▶ _The records_
=====

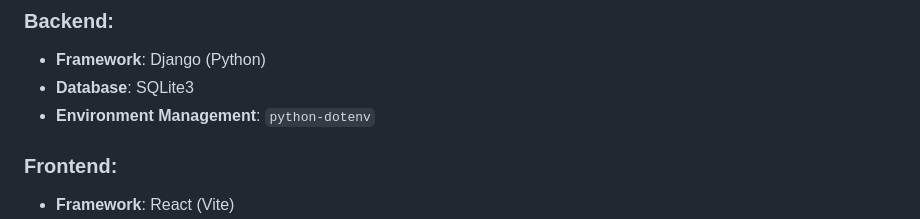
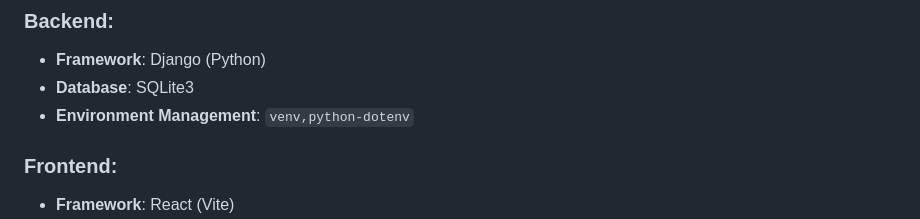
Before and after one commit to MindJoker/pinpoint2, a Markdown page: docs/README-en.md, the part around the change. Drawn GitHub-style.

```diff
--- a/docs/README-en.md
+++ b/docs/README-en.md
@@ -48,7 +48,7 @@ The project is designed as a continuous work-in-progress to support self-improve
 ### Backend:
 - **Framework**: Django (Python)
 - **Database**: SQLite3
-- **Environment Management**: `python-dotenv`
+- **Environment Management**: `venv,python-dotenv`
 
 ### Frontend:
 - **Framework**: React (Vite)
```
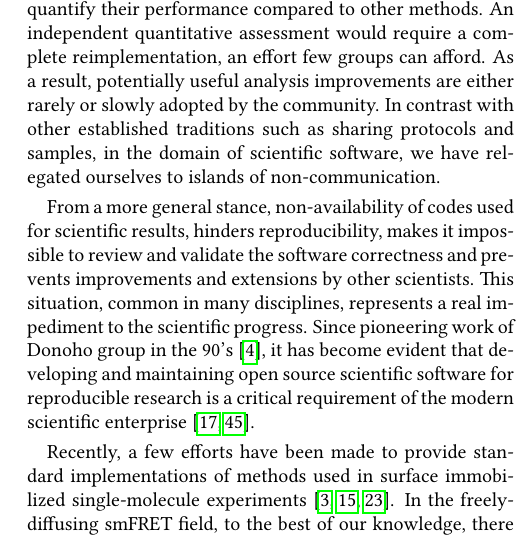
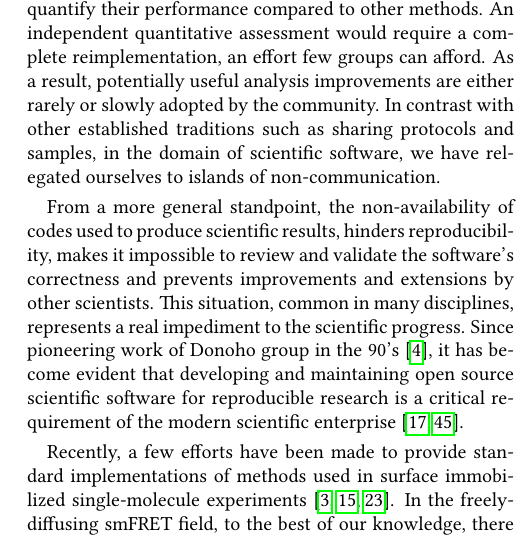
Before and after one commit to tritemio/fretbursts_paper, a LaTeX paper (main.tex, which reads Introduction.tex): part of one column of page 2 of 18, cut so that both start at the same text. Compiled offline with pdfLaTeX.

Commit message:
edited Introduction.tex

```diff
--- a/Introduction.tex
+++ b/Introduction.tex
@@ -37,9 +37,9 @@ In contrast with other established traditions such as
 sharing protocols and samples, in the domain of scientific software,
 we have relegated ourselves to islands of non-communication.
 
-From a more general stance, non-availability of codes
-used for scientific results, hinders reproducibility,
-makes it impossible to review and validate the software correctness
+From a more general standpoint, the non-availability of codes
+used to produce scientific results, hinders reproducibility,
+makes it impossible to review and validate the software's correctness
 and prevents improvements and extensions by other scientists.
 This situation, common in many disciplines,
 represents a real impediment to the scientific progress.
```
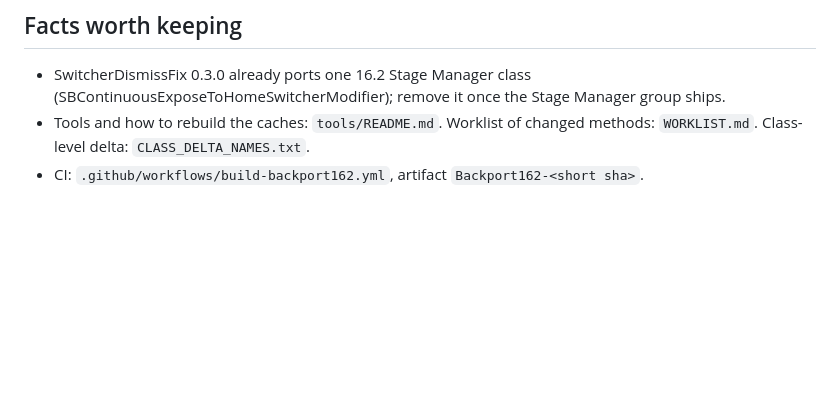
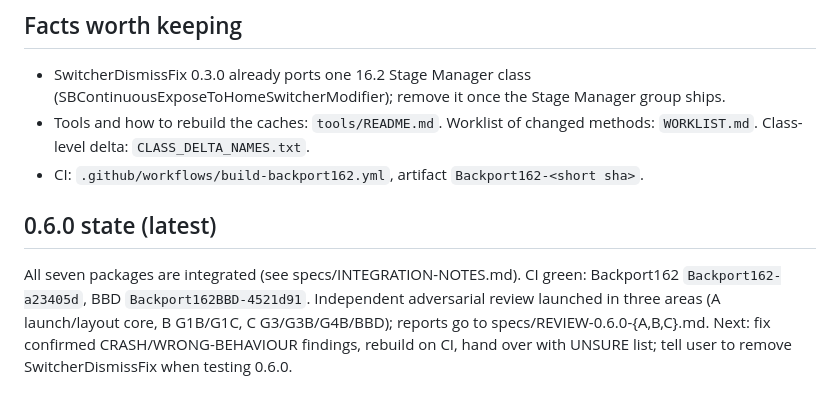
Before and after one commit to InfernoWolf19/external-display-test, a Markdown page: Backport162/STATUS.md, the part around the change. Drawn GitHub-style; blank space fills up the shorter version.

Commit message:
STATUS: 0.6.0 integrated, adversarial review in progress
Co-Authored-By: Claude Sonnet 5.5 <noreply@anthropic.com>
Claude-Session: https://claude.ai/code/session_01L92RT3gkj7vth82X7fCn5j

```diff
--- a/Backport162/STATUS.md
+++ b/Backport162/STATUS.md
@@ -45,3 +45,6 @@ Nothing in group 4 has been run on a device yet. Next: tell the user group 4 is
 * SwitcherDismissFix 0.3.0 already ports one 16.2 Stage Manager class (SBContinuousExposeToHomeSwitcherModifier); remove it once the Stage Manager group ships.
 * Tools and how to rebuild the caches: `tools/README.md`. Worklist of changed methods: `WORKLIST.md`. Class-level delta: `CLASS_DELTA_NAMES.txt`.
 * CI: `.github/workflows/build-backport162.yml`, artifact `Backport162-<short sha>`.
+
+## 0.6.0 state (latest)
+All seven packages are integrated (see specs/INTEGRATION-NOTES.md). CI green: Backport162 `Backport162-a23405d`, BBD `Backport162BBD-4521d91`. Independent adversarial review launched in three areas (A launch/layout core, B G1B/G1C, C G3/G3B/G4B/BBD); reports go to specs/REVIEW-0.6.0-{A,B,C}.md. Next: fix confirmed CRASH/WRONG-BEHAVIOUR findings, rebuild on CI, hand over with UNSURE list; tell user to remove SwitcherDismissFix when testing 0.6.0.
```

=====

▶ _What the exercise asks_
Reply with one number, the count of lines in the preceding listing that hold the string "software".

▶ _Answer for this exercise_
3